First Chicago, which plans a merger with NBD Bancorp in which some offices will be consolidated, reportedly paid about $85 million for the Chicago building. The price is less than half the construction cost for a similar-size building, and at the same time the deal produced an acceptable return for Citicorp on a loan that was already written down, sources familiar with the deal said.
The Chicago bank also benefits from acquiring a building that is filled with tenants, because it will be able to move offices in gradually as leases expire, said Mary Spellman, a senior vice president at Draper & Kramer, which represented First Chicago in the purchase.
Because tenant leases in the building expire at the same time as First Chicago's leases on other space, the deal eliminates the "double occupancy" expense that often results from consolidating operations. "We reviewed the marketplace, and this was the building that had the match," Ms. Spellman said.
"This transaction serves us well," said Gregory Haddad, vice president of real estate transactions for First Chicago. "Our initial costs are minimal. Our business units and employees will enjoy a high-quality building and terrific location in close proximity to transportation. ... Most importantly, we'll be able to consolidate costs by consolidating several facilities over the next decade."

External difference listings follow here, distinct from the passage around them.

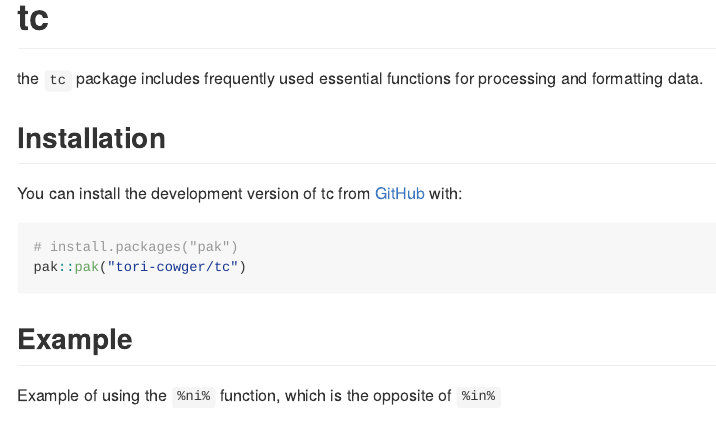
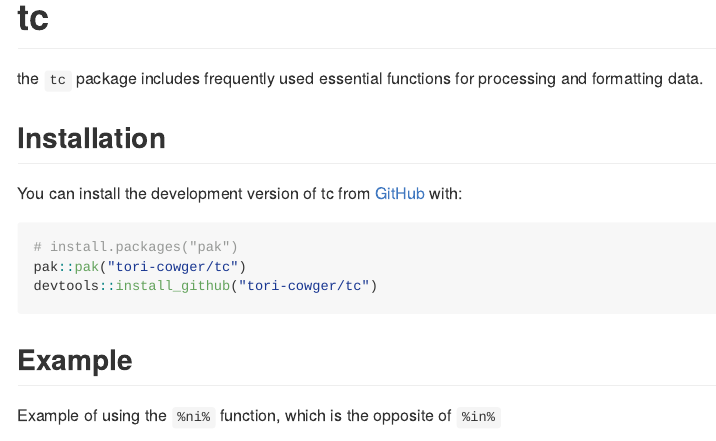
Before and after one commit to tori-cowger/tc, an R Markdown document (README.Rmd): the page in a window 1100 px wide, from its top. The pictures show the output file README.md that the author committed with the source, drawn offline in the style of GitHub.

Commit message:
Updating readme slightly

````diff
--- a/README.Rmd
+++ b/README.Rmd
@@ -27,6 +27,7 @@ You can install the development version of tc from [GitHub](https://github.com/)
 ``` r
 # install.packages("pak")
 pak::pak("tori-cowger/tc")
+devtools::install_github("tori-cowger/tc")
 ```
 
 ## Example
````
Also changed, not shown: README.md, README.Rmd (1 more changed lines).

Citicorp arranged a long-term loan on the building at 300 South Riverside Plaza in the mid-1980s and seized it in 1991. After a sale fell through last year, the New York money-center has been signing up new tenants in hopes of making the building more attractive, Ms. Spellman said.
The sale was completed quickly because First Chicago wanted to work out a deal before Citicorp put the building on the open market. A team of experts completed due diligence review of the property in less than 10 days, Draper & Kramer said in a press release.

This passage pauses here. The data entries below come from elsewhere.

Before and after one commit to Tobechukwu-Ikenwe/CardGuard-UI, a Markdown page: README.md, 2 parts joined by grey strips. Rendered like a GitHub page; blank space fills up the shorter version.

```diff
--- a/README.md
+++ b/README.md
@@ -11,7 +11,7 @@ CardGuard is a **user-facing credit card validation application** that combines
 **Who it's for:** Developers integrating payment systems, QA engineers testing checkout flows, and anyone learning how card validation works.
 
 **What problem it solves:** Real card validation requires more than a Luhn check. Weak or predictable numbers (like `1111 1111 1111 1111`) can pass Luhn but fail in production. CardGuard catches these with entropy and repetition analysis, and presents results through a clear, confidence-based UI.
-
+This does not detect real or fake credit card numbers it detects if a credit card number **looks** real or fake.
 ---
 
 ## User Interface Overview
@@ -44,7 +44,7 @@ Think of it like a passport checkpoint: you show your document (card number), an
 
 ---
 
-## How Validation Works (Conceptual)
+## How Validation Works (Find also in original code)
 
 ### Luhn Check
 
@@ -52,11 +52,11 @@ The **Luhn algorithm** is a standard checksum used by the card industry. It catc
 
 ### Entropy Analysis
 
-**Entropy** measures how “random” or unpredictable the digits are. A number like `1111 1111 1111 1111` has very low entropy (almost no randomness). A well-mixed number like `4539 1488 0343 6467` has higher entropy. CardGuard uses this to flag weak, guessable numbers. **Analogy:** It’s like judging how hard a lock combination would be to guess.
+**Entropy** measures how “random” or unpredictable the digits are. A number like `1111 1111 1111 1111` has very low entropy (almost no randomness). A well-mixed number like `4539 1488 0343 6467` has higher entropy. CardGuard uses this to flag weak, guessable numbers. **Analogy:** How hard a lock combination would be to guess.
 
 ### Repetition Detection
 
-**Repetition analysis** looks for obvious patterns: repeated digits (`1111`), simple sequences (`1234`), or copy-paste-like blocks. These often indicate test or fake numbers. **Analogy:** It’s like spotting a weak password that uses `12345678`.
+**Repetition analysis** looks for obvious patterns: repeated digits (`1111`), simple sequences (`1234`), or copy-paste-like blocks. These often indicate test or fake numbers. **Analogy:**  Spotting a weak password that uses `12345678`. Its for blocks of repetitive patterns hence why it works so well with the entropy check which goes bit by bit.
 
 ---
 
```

A spokeswoman for First Chicago, noting the merger agreement with NBD, said it remains to be determined which units would be located at the newly acquired building.

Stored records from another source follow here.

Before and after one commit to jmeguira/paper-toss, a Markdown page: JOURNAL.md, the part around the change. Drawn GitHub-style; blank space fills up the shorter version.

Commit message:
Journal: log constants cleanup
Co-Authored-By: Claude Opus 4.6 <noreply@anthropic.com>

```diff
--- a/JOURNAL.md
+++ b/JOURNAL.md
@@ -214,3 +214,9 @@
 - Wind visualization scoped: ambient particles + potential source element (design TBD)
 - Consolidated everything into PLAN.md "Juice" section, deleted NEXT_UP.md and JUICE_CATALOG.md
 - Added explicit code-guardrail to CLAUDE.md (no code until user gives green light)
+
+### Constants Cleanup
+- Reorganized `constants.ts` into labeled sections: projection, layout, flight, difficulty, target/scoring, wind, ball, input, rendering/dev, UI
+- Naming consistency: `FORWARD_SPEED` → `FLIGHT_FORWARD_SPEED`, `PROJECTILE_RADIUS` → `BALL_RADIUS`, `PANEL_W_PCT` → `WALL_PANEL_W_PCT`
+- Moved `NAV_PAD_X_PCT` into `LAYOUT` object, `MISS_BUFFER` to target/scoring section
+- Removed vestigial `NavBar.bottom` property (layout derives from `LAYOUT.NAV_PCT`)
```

First Chicago's headquarters will remain in its building at the corner of Dearborn and Madison streets.